──────── EXTRACTED INFORMATION

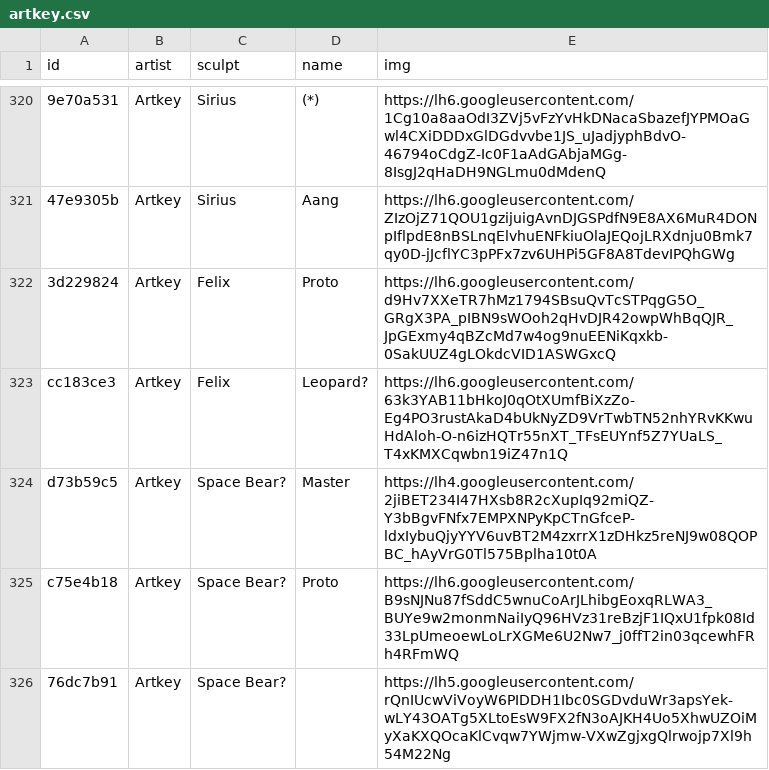
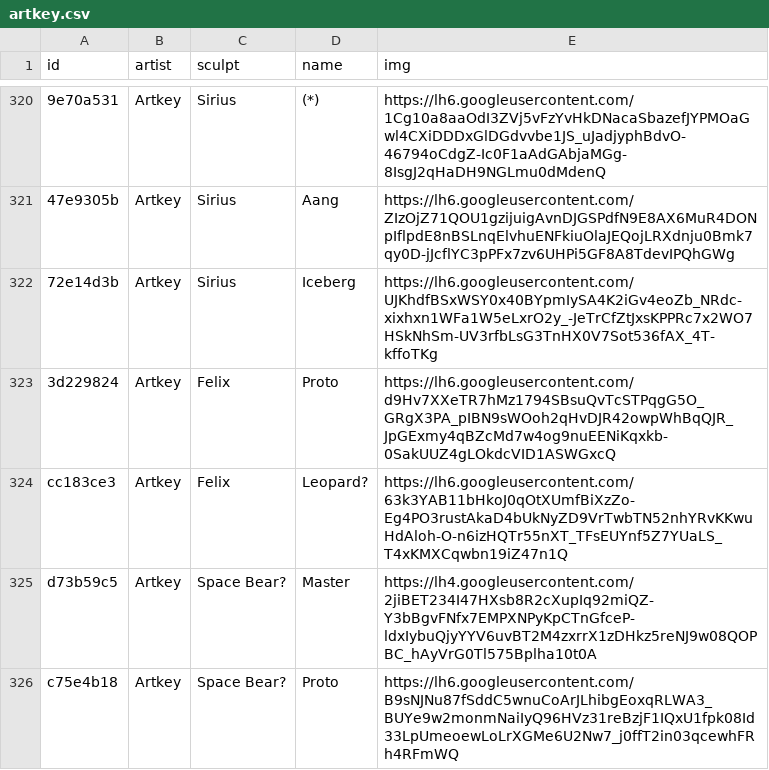
Before and after one commit to keycap-archivist/database, a CSV file: db/artkey.csv, drawn as a sheet; only a part is shown, gaps mark what is left out; the shorter side is filled out with more unchanged rows; the diff names each change by its address in the sheet, - before the commit and + after, or states it on an @@ line.

```diff
--- a/db/artkey.csv
+++ b/db/artkey.csv
+row 322: 72e14d3b | Artkey | Sirius | Iceberg | https://lh6.googleusercontent.com/UJKhdfBSxWSY0x40BYpmIySA4K2iGv4eoZb_NRdc-xixhxn1WFa1W5eLxrO2y_-JeTrCfZtJxsKPPRc7x2WO7HSkNhSm-UV3rfbLsG3TnHX0V7Sot536fAX_4T-kffoTKg
```
Also changed, not shown: 4 other files.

────────────────

** WHAT YOU NEED TO DO **
From the first line to the last, please copy the data exactly, with the pictures left out.

** EXERCISE ANSWER **
Before and after one commit to keycap-archivist/database, a CSV file: db/artkey.csv, drawn as a sheet; only a part is shown, gaps mark what is left out; the shorter side is filled out with more unchanged rows; the diff names each change by its address in the sheet, - before the commit and + after, or states it on an @@ line.

```diff
--- a/db/artkey.csv
+++ b/db/artkey.csv
+row 322: 72e14d3b | Artkey | Sirius | Iceberg | https://lh6.googleusercontent.com/UJKhdfBSxWSY0x40BYpmIySA4K2iGv4eoZb_NRdc-xixhxn1WFa1W5eLxrO2y_-JeTrCfZtJxsKPPRc7x2WO7HSkNhSm-UV3rfbLsG3TnHX0V7Sot536fAX_4T-kffoTKg
```
Also changed, not shown: 4 other files.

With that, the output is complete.